After her daughter Sophie was killed, Lesley Elliott started the Sophie Elliott Foundation.
The foundation seeks to use education and empowerment to foster healthy relationships and prevent violence against women.
Mrs Elliott won the supreme accolade at last night's Women of Influence Awards in Auckland.
Former Justice Minister Simon Power applauded Mrs Elliott for tirelessly battling to raise awareness about violence against women.
"Lesley's bravery and courage in overcoming a personal tragedy, her quiet determination in the public arena to further this exceptionally worthwhile cause, and her direct and very real impact on public policy and political discussion make her a game changer," Mr Power said.
"Her influence in this area of New Zealand consciousness is unequalled."
Traci Houpapa, the first female chairwoman of the Federation of Maori Authorities, won the board and management award.
Jo-Anne Wilkinson, of the Foundation for Youth Development, and McAuley High School principal Anne Miles were jointly awarded a prize in the social enterprise category.
Former Wellington mayor Kerry Prendergast won a local and regional category award.
Medicinal Chemistry expert Professor Margaret Brimble won the innovation and science award.
Young lawyer Althea Carbon won the emerging leader category and New Zealand Dance Company's Shona McCullagh won the newly-established arts award.
Publisher Dame Wendy Pye was recognised in the business entrepreneur category and opera singer Dame Malvina Major was presented with a lifetime achievement award.
Mr Power, who now works for Westpac, was among the judging panel, which also included Dame Rosanne Meo, Dr Mary Quin, Therese Walsh, Peter Tennent and Lynley Belton.

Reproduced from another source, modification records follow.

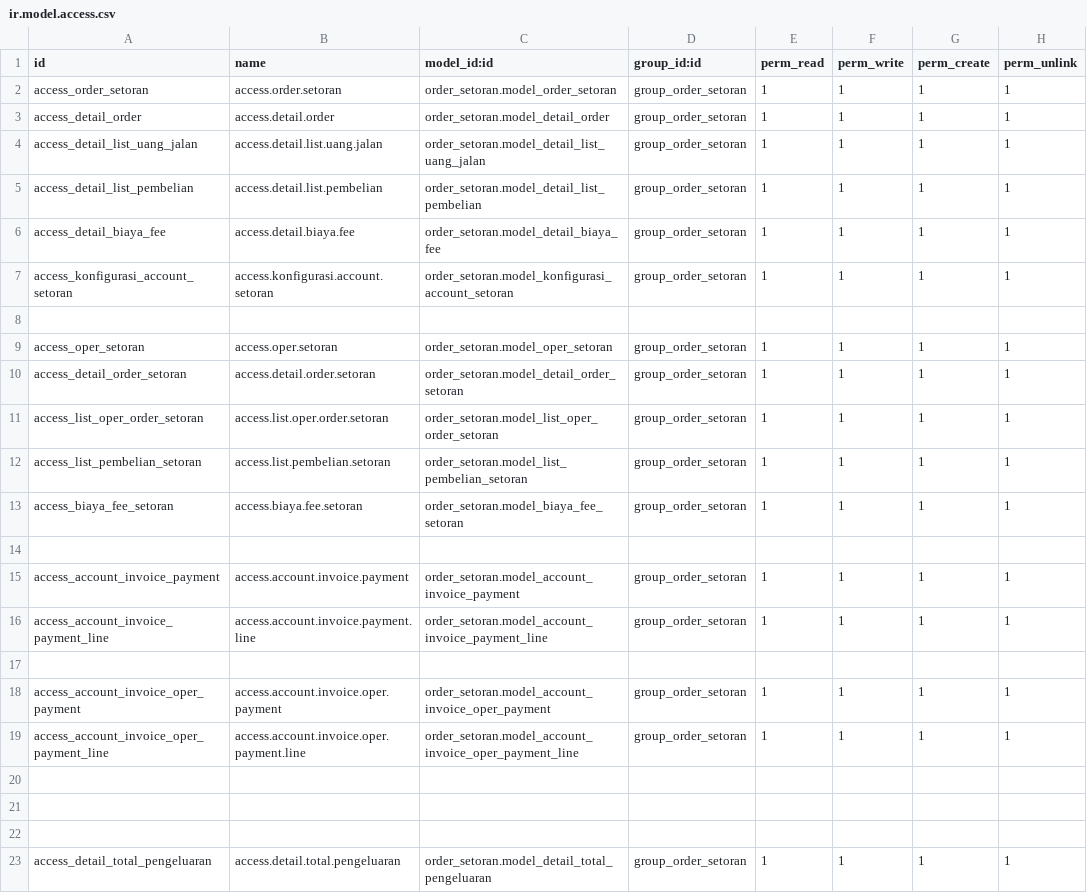
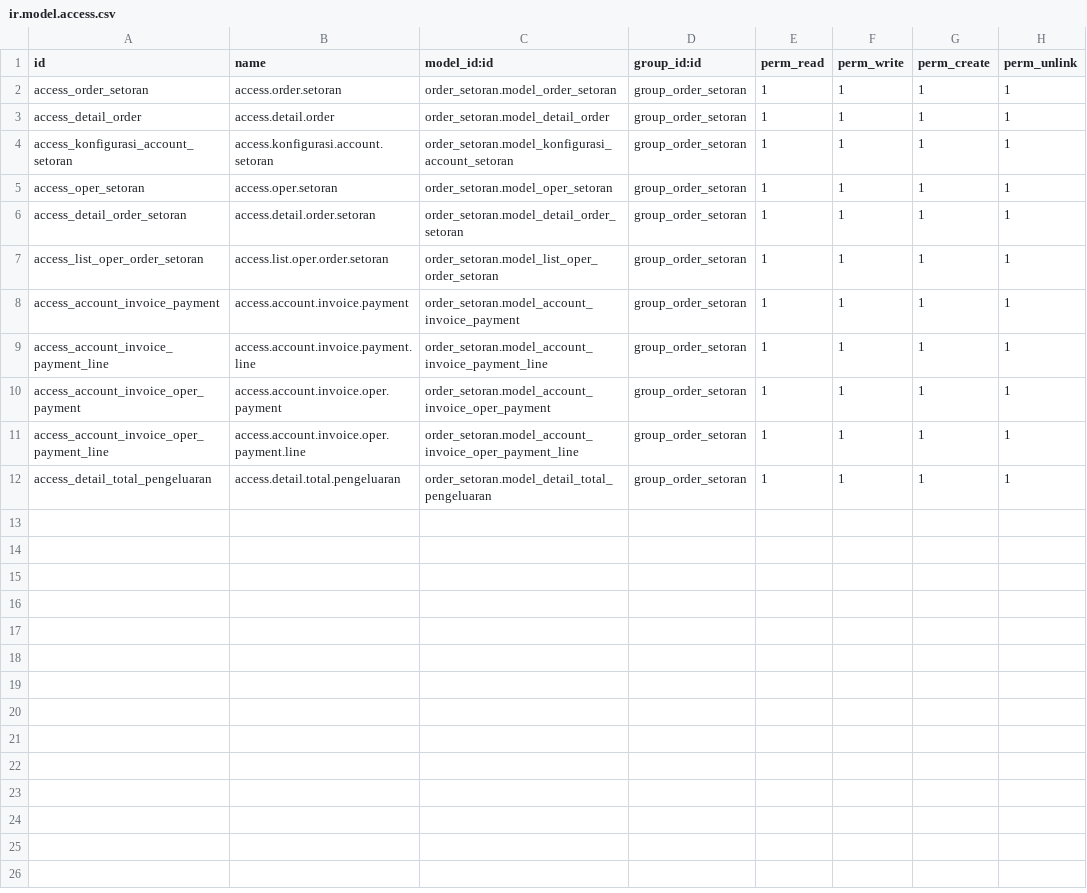
Before and after one commit to micihn/PORTOKO, a CSV file: custom-modul/Perusahaan Angkutan/order_setoran/security/ir.model.access.csv, drawn as a sheet.

Commit message:
[ADD] Penambahan fitur - Kasbon karyawan akan terlihat di menu employee [FIX] Perbaikan report stock dan penambahan total pada bagian bawah report [FIX] Perubahan tabel list uang jalan, list pembelian, biaya fee pada order setoran menggunakan many2many [ADD] Detail order bisa diisi manual

```diff
--- a/custom-modul/Perusahaan Angkutan/order_setoran/security/ir.model.access.csv
+++ b/custom-modul/Perusahaan Angkutan/order_setoran/security/ir.model.access.csv
@@ -3,7 +3,3 @@ access_order_setoran,access.order.setoran,order_setoran.model_order_setoran,grou
 access_detail_order,access.detail.order,order_setoran.model_detail_order,group_order_setoran,1,1,1,1
-access_detail_list_uang_jalan,access.detail.list.uang.jalan,order_setoran.model_detail_list_uang_jalan,group_order_setoran,1,1,1,1
-access_detail_list_pembelian,access.detail.list.pembelian,order_setoran.model_detail_list_pembelian,group_order_setoran,1,1,1,1
-access_detail_biaya_fee,access.detail.biaya.fee,order_setoran.model_detail_biaya_fee,group_order_setoran,1,1,1,1
 access_konfigurasi_account_setoran,access.konfigurasi.account.setoran,order_setoran.model_konfigurasi_account_setoran,group_order_setoran,1,1,1,1
-
 access_oper_setoran,access.oper.setoran,order_setoran.model_oper_setoran,group_order_setoran,1,1,1,1
@@ -11,13 +7,6 @@ access_detail_order_setoran,access.detail.order.setoran,order_setoran.model_deta
 access_list_oper_order_setoran,access.list.oper.order.setoran,order_setoran.model_list_oper_order_setoran,group_order_setoran,1,1,1,1
-access_list_pembelian_setoran,access.list.pembelian.setoran,order_setoran.model_list_pembelian_setoran,group_order_setoran,1,1,1,1
-access_biaya_fee_setoran,access.biaya.fee.setoran,order_setoran.model_biaya_fee_setoran,group_order_setoran,1,1,1,1
-
 access_account_invoice_payment,access.account.invoice.payment,order_setoran.model_account_invoice_payment,group_order_setoran,1,1,1,1
 access_account_invoice_payment_line,access.account.invoice.payment.line,order_setoran.model_account_invoice_payment_line,group_order_setoran,1,1,1,1
-
 access_account_invoice_oper_payment,access.account.invoice.oper.payment,order_setoran.model_account_invoice_oper_payment,group_order_setoran,1,1,1,1
 access_account_invoice_oper_payment_line,access.account.invoice.oper.payment.line,order_setoran.model_account_invoice_oper_payment_line,group_order_setoran,1,1,1,1
-
-
-
 access_detail_total_pengeluaran,access.detail.total.pengeluaran,order_setoran.model_detail_total_pengeluaran,group_order_setoran,1,1,1,1
```
Also changed, not shown: 12 other files.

The awards, a partnership between Fairfax and Westpac, were announced at SkyCity last night.